His suggestion for improvement is to get out of the library. Go and talk to the tutors and find out what they want and need from the library, then see how we can meet those needs.

Top tips are:

  • Send new book and journal information to staff. This may take time initially but then the process can be automated, saving library staff time whilst still giving the tutors what they need
  • Respond in a timely fashion to any issues
  • Trial new ideas, if they don't work you can go back to your original way of doing things
  • Do surgeries in departments, you may need to be proactive to start with but it breaks down barriers and eventually work of mouth leads to people approaching you for advice and help. It was noted that roving skills are useful when doing surgeries.

At work there is a desire for the library staff to eventually become partly based in the departments. I think that if I can trial surgeries in the new academic year, this will help to make that transition.

LRCs and Flexible Learning Environments by Sue Caporn and Vicki Bowd. 

This was one of the most amazing ideas I've seen. Their library at City of Bristol College has no boundaries, basically if you are in a communal area, you are in the library. They have technology for people to borrow (all are catalogued on their LMS), the classrooms don't have PCs, they borrow laptops from the library and all the library staff have an ePICT qualification to ensure that they can help with any queries. They are hoping that eventually everything will be self issue.

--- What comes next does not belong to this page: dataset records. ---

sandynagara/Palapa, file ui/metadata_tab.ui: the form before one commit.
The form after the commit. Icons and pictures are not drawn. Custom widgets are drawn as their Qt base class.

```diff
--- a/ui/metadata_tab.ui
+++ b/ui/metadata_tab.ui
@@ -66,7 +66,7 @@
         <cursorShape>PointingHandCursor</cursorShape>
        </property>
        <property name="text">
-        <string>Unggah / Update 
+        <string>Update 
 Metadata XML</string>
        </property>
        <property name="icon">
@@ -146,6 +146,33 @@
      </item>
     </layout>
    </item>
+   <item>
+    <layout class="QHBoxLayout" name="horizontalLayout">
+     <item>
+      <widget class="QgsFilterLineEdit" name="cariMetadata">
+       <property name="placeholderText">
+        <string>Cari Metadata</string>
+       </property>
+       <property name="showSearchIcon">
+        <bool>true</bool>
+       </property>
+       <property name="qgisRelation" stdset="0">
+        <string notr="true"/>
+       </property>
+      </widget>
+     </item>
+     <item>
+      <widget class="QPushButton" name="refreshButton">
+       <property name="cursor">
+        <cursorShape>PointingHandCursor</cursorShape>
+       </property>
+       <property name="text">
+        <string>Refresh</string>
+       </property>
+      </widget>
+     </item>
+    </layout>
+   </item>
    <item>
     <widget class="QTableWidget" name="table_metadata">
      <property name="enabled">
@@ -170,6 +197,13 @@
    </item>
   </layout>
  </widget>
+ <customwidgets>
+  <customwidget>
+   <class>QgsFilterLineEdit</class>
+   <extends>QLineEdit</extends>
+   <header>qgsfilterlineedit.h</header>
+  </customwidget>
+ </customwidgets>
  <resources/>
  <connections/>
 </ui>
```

This kind of idea, whilst innovative, would have to be a concept that is bought into throughout the College and might not work in buildings that have not been designed to cope with this strategy. I very much like the idea but somehow can't see it working where I work, although we do have equipment for loan and are looking to extend this.

Putting a Face to a Name by Leanne Young.

This looked at using technology with overseas distance learners. Leanne told us that currently distance learning is not done by VLE and that to help students she has been trialling free resources, as she doesn't have a budget to buy anything. She has used AnyMeeting to hold sessions with students. This requires a lot of preparation which she has done via Google docs to collate the information she has gathered in order to set up the meetings. She also makes heavy use of Tumblr, so that information is easily available to the students and in one place.

The scheme although quite small at the moment is very popular, with students being able to see Leanne and know that she is their to help them. She made the point that in some countries the librarian is not expected to be there to help students and part of what she wanted to do, was to get the message out that it is her job to help them and that they should feel free to contact her whenever they needed to. 

Although I don't work with distance learners per se, there are students who are not traditional learners and I think that some of Leanne's ideas could work with them. I look forward to trying some of them out.

I have totally enjoyed the Conference and have so many new ideas to think about. Some of them can be implemented straight away and others will take some planning. I hope that all will benefit and enhance the library experience. 

Making better use of e-resources

At the beginning of the year, or possibly late last year, an e-mail came through from Credo Reference informing me that some e-books had bee...